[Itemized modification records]
■ ■ ■ ■ ■ ■ ■

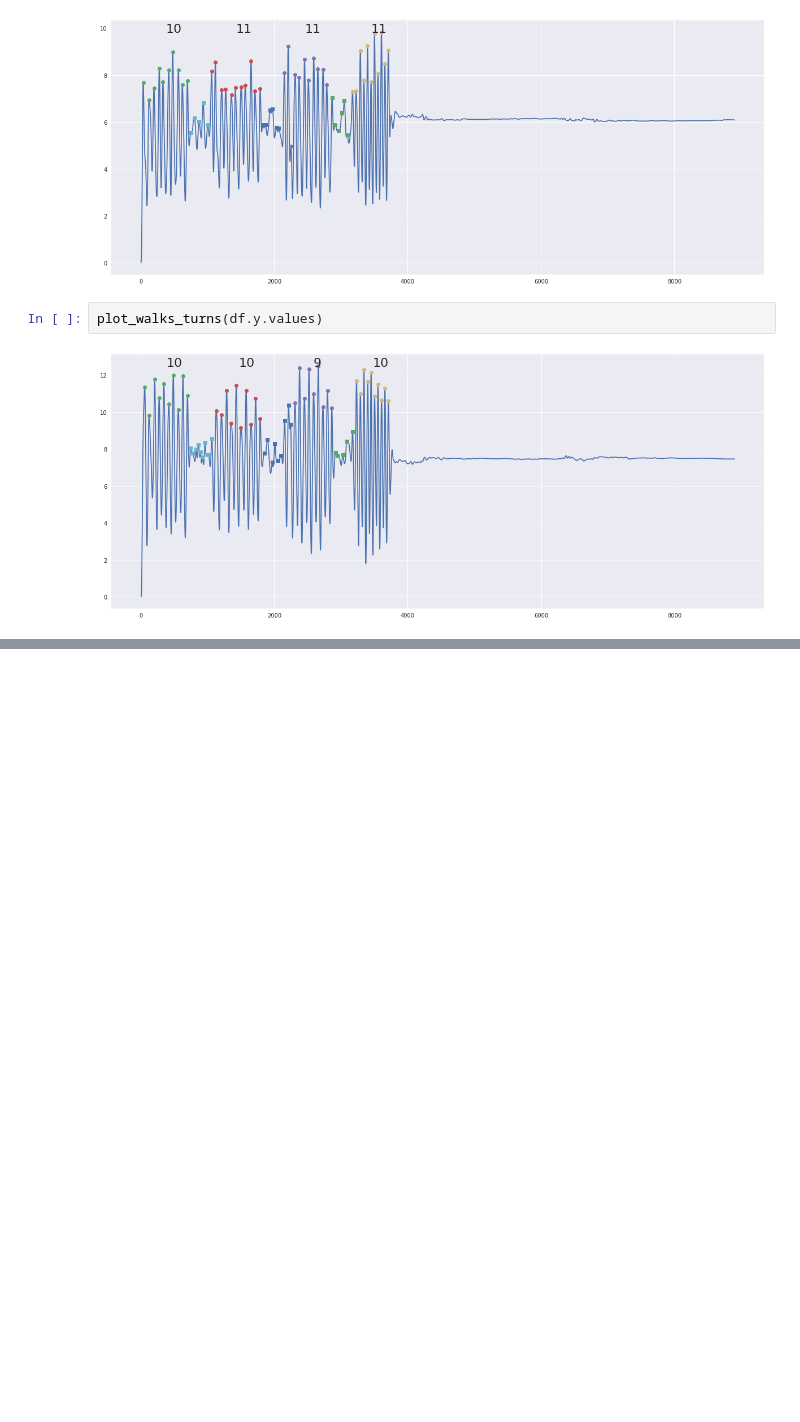
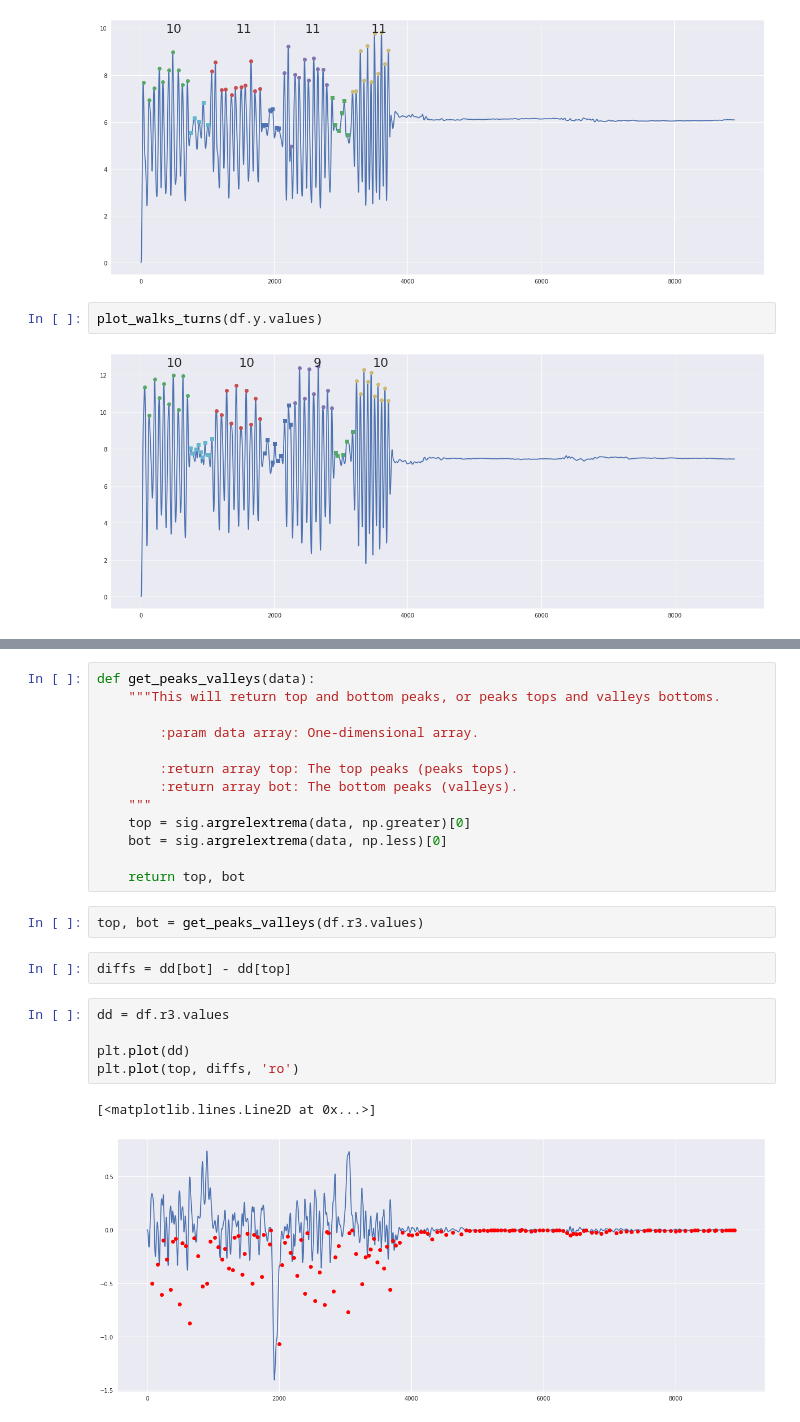
Before and after one commit to pdkit/pdkit, a Jupyter notebook: notebooks/ACC_WALK_TURN_DETECTION.ipynb, the cells around one changed output, grey strips where cells are left out. Drawn from its saved outputs; the diff is of its cells as text; blank space fills up the shorter version.

```diff
--- a/notebooks/ACC_WALK_TURN_DETECTION.ipynb
+++ b/notebooks/ACC_WALK_TURN_DETECTION.ipynb
@@ -240,0 +255,25 @@ plot_walks_turns(df.y.values)
+# %%
+def get_peaks_valleys(data):
+    """This will return top and bottom peaks, or peaks tops and valleys bottoms.
+
+        :param data array: One-dimensional array.
+
+        :return array top: The top peaks (peaks tops).
+        :return array bot: The bottom peaks (valleys).
+    """
+    top = sig.argrelextrema(data, np.greater)[0]
+    bot = sig.argrelextrema(data, np.less)[0]
+
+    return top, bot
+# %%
+top, bot = get_peaks_valleys(df.r3.values)
+# %%
+diffs = dd[bot] - dd[top]
+# %%
+dd = df.r3.values
+
+plt.plot(dd)
+plt.plot(top, diffs, 'ro')
+# %% [output]
+[<matplotlib.lines.Line2D at 0x...>]
+[figure, added]
```
Also changed, not shown: parts of 42 cells of this notebook, 1 other file.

■ ■ ■ ■ ■ ■ ■

Output nothing except an exact copy of the records above, with the images left out.

• ANSWER TO THIS TASK
Before and after one commit to pdkit/pdkit, a Jupyter notebook: notebooks/ACC_WALK_TURN_DETECTION.ipynb, the cells around one changed output, grey strips where cells are left out. Drawn from its saved outputs; the diff is of its cells as text; blank space fills up the shorter version.

```diff
--- a/notebooks/ACC_WALK_TURN_DETECTION.ipynb
+++ b/notebooks/ACC_WALK_TURN_DETECTION.ipynb
@@ -240,0 +255,25 @@ plot_walks_turns(df.y.values)
+# %%
+def get_peaks_valleys(data):
+    """This will return top and bottom peaks, or peaks tops and valleys bottoms.
+
+        :param data array: One-dimensional array.
+
+        :return array top: The top peaks (peaks tops).
+        :return array bot: The bottom peaks (valleys).
+    """
+    top = sig.argrelextrema(data, np.greater)[0]
+    bot = sig.argrelextrema(data, np.less)[0]
+
+    return top, bot
+# %%
+top, bot = get_peaks_valleys(df.r3.values)
+# %%
+diffs = dd[bot] - dd[top]
+# %%
+dd = df.r3.values
+
+plt.plot(dd)
+plt.plot(top, diffs, 'ro')
+# %% [output]
+[<matplotlib.lines.Line2D at 0x...>]
+[figure, added]
```
Also changed, not shown: parts of 42 cells of this notebook, 1 other file.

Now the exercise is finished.